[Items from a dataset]
_ _ _

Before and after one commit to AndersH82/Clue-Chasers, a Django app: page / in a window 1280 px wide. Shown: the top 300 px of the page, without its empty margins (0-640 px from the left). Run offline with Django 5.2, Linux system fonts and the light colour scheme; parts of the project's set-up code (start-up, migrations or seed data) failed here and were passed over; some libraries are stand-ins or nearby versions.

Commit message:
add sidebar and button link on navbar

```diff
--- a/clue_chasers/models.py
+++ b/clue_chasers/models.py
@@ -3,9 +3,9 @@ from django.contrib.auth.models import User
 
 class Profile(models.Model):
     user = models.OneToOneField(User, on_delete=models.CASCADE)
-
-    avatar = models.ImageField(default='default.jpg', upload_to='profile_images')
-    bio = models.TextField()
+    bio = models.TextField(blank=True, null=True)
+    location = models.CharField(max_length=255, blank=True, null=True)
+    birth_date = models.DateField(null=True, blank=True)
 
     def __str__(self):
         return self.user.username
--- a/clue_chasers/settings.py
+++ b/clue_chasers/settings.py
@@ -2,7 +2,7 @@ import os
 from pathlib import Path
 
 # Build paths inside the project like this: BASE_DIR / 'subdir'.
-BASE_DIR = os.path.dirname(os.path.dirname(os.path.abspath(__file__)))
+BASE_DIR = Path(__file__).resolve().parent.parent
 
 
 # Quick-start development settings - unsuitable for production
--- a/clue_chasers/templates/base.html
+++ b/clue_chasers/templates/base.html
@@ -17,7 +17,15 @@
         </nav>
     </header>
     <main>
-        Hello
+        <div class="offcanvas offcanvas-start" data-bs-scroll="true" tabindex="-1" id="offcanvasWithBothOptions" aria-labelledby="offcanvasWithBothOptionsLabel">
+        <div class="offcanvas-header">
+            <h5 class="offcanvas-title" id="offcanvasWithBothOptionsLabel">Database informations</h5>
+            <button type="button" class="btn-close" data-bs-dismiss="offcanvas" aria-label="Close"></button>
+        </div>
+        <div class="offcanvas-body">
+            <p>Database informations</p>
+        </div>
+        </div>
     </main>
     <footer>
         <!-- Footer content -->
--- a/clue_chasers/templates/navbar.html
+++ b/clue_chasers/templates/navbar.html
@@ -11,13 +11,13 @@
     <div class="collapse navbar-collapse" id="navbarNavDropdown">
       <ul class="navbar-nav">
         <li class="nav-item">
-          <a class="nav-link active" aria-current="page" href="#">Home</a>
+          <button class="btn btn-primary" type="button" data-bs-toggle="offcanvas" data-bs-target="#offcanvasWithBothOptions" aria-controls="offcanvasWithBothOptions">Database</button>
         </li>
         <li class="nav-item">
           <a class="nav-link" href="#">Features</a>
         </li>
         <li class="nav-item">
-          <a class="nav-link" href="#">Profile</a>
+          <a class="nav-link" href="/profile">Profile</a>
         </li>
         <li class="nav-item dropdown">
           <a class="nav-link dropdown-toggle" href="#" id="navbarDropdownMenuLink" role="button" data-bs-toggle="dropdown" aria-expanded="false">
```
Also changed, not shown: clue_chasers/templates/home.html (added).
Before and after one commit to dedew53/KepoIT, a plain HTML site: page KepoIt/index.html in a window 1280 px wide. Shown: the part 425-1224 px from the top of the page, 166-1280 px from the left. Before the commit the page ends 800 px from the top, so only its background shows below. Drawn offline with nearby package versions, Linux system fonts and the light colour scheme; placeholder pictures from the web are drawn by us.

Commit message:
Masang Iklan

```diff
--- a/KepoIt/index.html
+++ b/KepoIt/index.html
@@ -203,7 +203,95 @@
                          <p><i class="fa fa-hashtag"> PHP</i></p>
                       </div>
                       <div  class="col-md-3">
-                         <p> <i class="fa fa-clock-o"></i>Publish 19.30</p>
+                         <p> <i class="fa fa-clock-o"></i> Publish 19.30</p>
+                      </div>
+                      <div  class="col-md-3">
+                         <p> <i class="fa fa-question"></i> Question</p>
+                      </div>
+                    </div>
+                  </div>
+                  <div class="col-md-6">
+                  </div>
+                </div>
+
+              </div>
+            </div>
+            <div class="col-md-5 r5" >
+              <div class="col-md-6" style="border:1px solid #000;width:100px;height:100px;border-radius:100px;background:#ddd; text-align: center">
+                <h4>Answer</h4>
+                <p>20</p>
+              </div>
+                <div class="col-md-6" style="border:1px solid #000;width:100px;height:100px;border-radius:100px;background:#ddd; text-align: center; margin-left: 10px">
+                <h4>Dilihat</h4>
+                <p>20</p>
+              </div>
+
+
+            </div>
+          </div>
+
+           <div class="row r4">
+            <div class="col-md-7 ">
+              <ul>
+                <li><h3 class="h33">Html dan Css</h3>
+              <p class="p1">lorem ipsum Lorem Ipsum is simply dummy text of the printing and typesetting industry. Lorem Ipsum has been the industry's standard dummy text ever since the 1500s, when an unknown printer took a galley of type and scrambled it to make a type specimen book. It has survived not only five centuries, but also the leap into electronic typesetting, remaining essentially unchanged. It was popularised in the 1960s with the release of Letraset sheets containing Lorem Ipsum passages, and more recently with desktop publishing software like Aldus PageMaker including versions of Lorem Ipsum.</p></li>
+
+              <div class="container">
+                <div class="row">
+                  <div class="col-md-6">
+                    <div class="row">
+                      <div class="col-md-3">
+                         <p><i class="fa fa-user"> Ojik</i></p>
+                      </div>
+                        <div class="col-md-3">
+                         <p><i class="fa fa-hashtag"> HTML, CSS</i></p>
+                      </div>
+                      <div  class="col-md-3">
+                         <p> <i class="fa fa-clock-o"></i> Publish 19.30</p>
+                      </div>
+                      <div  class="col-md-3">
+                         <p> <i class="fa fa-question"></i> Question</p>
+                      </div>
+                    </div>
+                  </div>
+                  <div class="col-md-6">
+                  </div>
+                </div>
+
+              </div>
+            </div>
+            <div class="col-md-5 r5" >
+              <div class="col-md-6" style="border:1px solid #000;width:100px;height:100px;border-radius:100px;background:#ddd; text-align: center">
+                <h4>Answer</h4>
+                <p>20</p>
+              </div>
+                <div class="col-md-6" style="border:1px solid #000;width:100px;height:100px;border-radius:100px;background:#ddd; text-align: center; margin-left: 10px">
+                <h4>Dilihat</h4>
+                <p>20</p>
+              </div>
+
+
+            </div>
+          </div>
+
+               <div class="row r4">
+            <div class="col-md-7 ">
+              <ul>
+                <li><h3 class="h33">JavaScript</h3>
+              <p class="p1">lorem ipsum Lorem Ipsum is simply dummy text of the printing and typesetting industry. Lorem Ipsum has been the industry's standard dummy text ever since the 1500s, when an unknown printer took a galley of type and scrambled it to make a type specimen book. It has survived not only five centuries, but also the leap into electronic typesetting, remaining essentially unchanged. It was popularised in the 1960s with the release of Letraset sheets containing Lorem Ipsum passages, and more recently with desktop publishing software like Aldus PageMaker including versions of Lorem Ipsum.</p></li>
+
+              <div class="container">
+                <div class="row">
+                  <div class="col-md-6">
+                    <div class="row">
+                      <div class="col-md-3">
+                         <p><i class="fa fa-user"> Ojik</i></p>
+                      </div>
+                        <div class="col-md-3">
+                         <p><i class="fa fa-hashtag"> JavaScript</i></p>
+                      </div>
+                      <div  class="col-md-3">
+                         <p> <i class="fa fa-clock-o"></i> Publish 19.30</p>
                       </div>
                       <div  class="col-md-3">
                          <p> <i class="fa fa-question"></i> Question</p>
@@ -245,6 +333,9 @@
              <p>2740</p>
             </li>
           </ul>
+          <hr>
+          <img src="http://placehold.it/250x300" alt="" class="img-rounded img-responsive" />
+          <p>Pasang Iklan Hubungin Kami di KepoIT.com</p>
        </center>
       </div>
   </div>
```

_ _ _

* [WHAT YOU SHOULD DO]
Where a line above holds the word "Database", copy it.

* [EXERCISE RESULT]
+            <h5 class="offcanvas-title" id="offcanvasWithBothOptionsLabel">Database informations</h5>
+            <p>Database informations</p>
+          <button class="btn btn-primary" type="button" data-bs-toggle="offcanvas" data-bs-target="#offcanvasWithBothOptions" aria-controls="offcanvasWithBothOptions">Database</button>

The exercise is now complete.